This long-lived series of coins was struck to the standard of the reichsthaler used in the areas of the Holy Roman Empire that now roughly correspond to Germany. The rose mint mark on Simon's coin places it at the Overyssel mint, but other Dutch mints struck these coins as well, including Utrecht, Holland, West Friesland and Zeeland.
The key to determining the mint location is finding the mint mark on the coin. The mint mark is placed at the start of the obverse or reverse legend.
HOLLAND: X (crossed wings of a windmill)
OVERYSSEL: five-petaled rose
WEST FRIESLAND: 'WEST FRI' and rosette
Values are roughly the same for all coins.

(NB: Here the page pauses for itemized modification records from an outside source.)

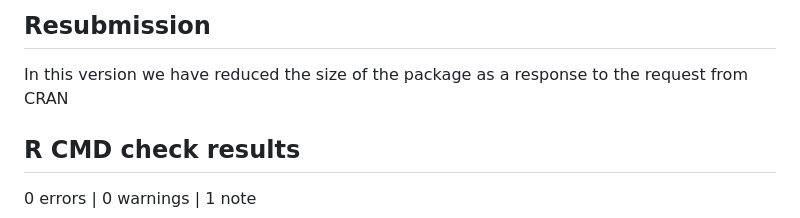
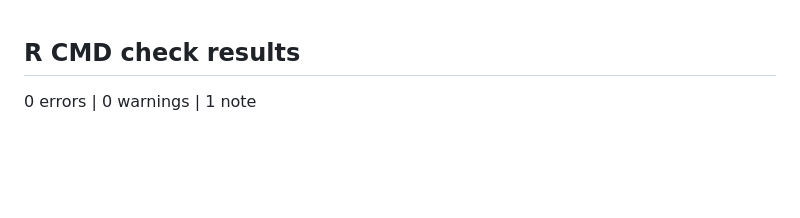
Before and after one commit to bgoussen/BeeGUTS, a Markdown page: cran-comments.md, the part around the change. Drawn GitHub-style; blank space fills up the shorter version.

```diff
--- a/cran-comments.md
+++ b/cran-comments.md
@@ -1,6 +1,3 @@
-## Resubmission
-In this version we have reduced the size of the package as a response to the request from CRAN
-
 ## R CMD check results
 
 0 errors | 0 warnings | 1 note
```
Also changed, not shown: README.md (+8 -8 lines), man/figures/README-example-2.png, man/figures/README-example-3.png, man/figures/README-example-4.png, man/figures/README-example-5.png.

Any *special dates* will be noticed specifically below the following values, which are for all other common dates:
worn: $65 US dollars approximate catalog value
average circulated: $250
well preserved: $375
coins from Holland catalog at $450 in well preserved condition
coins from Overyssel are more common in worn condition where they catalog at $45
coins from West Friesland are also more common in lower grades, and catalog at $25 in worn condition
coins from West Friesland dated 1613 are the exception, cataloging at $80 worn, $900 well preserved
coins from Zeeland dated 1601 (error for 1610), 1609, 1610, 1625, 1626, 1628 and 1629 are less common, multiply the above values by 2
worn: $35 US dollars approximate catalog value
average circulated: $150
well preserved: $300
coins dated 1617 and 1629 from Overyssel are less common, multiply the above values by 1.5
coins dated 1608, 1616 and 1631 from Utrecht are less common, multiply the above values by 1.5
coins dated 1610, 1635, 1643, 1653, 1664 and 1671 from Zeeland are less common, multiply the above values by 2
Coins with damage such as corrosion, a hole, or heavy scratches will be worth much less. All values on this page are catalog values - please see our Important Terminology page at the top left for information on how to convert into actual buy and sell values.